Can It Be Done?

One of the most complicated aspects of implementing such a system will be coordinating with the federal government. California already relies on approximately $22 billion in federal funding annually in order to cover private insurance subsidies linked to plans purchased through the state’s health insurance exchange, as part of the Affordable Care Act. This subsidy also pays for the expansion of Medicaid (Medi-Cal). Would these funds be repealed if California pushed ahead? 

The irony of this proposal is that part of it relied on the expectation that Republicans and the Trump Administration would, as they fervently promised, repeal and replace ‘Obamacare’ – which they failed to do. The Republicans had promised the repeal of ACA would empower the states to pursue their own healthcare initiatives. Now that ‘Obamacare’ is still in place, more reshuffling will inevitably have to take place.

Interestingly, California’s ability to legislate by public referendum may be integral to the success of such a proposal. According to a Pew Research report from early this year, 60% of Americans – up from 51% last year, agree that government should be responsible for ensuring health care coverage for all Americans. The report noted that there has in fact been a spike in support for this position from low and middle income Republicans. Moreover, considering Gavin Newsom is the current front-runner in the 2018 California Governor’s race, the issue will most likely run as a major electoral talking point. The California State Legislature has already passed similar bills of this nature in both 2006 and 2008 - both of which were vetoed (I won’t say it) by Arnold Schwarzenegger. Newsom was mayor of San Francisoco when it implemented the similar Healthy San Francisco program, and he intends to do the same if he becomes Governor. While Newsom admits such a program might not be able to reach all parts of the state, at least not initially, “it can be adopted…where the majority of California’s population is.”

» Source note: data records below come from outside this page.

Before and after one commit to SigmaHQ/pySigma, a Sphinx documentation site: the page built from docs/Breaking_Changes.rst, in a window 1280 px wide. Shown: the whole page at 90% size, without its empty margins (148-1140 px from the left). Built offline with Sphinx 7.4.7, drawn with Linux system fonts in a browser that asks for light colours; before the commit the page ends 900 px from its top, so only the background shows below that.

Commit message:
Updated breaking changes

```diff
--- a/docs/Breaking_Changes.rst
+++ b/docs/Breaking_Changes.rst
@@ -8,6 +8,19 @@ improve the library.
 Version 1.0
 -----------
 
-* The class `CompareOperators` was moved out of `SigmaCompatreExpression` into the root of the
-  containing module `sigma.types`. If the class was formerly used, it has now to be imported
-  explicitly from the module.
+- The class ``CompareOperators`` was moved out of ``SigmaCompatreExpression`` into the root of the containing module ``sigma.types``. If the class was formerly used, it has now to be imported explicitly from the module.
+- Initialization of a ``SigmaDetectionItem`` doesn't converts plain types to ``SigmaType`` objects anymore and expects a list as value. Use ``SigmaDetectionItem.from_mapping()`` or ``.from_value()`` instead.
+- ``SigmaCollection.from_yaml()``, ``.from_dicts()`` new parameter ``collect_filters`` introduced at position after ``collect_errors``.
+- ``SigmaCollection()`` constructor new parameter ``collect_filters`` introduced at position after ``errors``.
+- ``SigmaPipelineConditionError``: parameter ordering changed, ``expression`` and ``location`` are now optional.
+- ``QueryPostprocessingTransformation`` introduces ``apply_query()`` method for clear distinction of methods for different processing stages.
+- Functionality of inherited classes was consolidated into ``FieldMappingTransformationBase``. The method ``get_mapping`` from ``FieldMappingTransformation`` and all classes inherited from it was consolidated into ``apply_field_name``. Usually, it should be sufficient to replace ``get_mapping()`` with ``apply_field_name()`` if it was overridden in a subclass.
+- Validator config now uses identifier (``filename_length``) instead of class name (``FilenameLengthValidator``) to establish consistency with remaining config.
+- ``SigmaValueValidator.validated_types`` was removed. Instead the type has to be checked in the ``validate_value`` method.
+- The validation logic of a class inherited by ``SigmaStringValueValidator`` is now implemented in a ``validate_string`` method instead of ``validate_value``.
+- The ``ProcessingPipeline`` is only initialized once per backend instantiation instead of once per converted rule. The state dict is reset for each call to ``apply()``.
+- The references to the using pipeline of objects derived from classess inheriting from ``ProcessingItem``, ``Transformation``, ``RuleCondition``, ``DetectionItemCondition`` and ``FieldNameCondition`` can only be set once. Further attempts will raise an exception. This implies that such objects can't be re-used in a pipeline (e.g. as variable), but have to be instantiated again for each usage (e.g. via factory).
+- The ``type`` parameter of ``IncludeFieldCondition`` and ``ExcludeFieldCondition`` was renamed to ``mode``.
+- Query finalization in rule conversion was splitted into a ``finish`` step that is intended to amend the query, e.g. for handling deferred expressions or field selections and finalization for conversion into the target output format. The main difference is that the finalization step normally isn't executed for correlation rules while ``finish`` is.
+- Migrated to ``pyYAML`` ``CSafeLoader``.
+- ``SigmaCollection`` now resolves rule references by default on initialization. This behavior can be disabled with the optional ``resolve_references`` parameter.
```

Many observers, including Professor Field note that the German model is not the best, but might be the best for California. Field argues a model closer to the Canadian system is generally better because it does without most private insurers, who simply serve to “add another layer, which can drive up costs.”  The fluidity of the German model makes it the most likely to find a way through the maze of interests and pre-existing structures. Furthermore, existing Californian systems, such as Kaiser, which has been largely successful, could ideally be integrated into the more pliable model.

All progress in the United States is made in small steps. It is difficult when clear answers seem to lay themselves out in the Californian sun, but like all difficulties in the American experiment, it all comes down to one singular truth: the United States is simply too big to govern. Perhaps if California can show the way, it won’t take long for a domino effect to topple across the country. The task of drawing up and implementing a bill of this magnitude will be a complicated and possibly even fierce task. However, what is clear is that if any state has the ability to make this work, it’s California.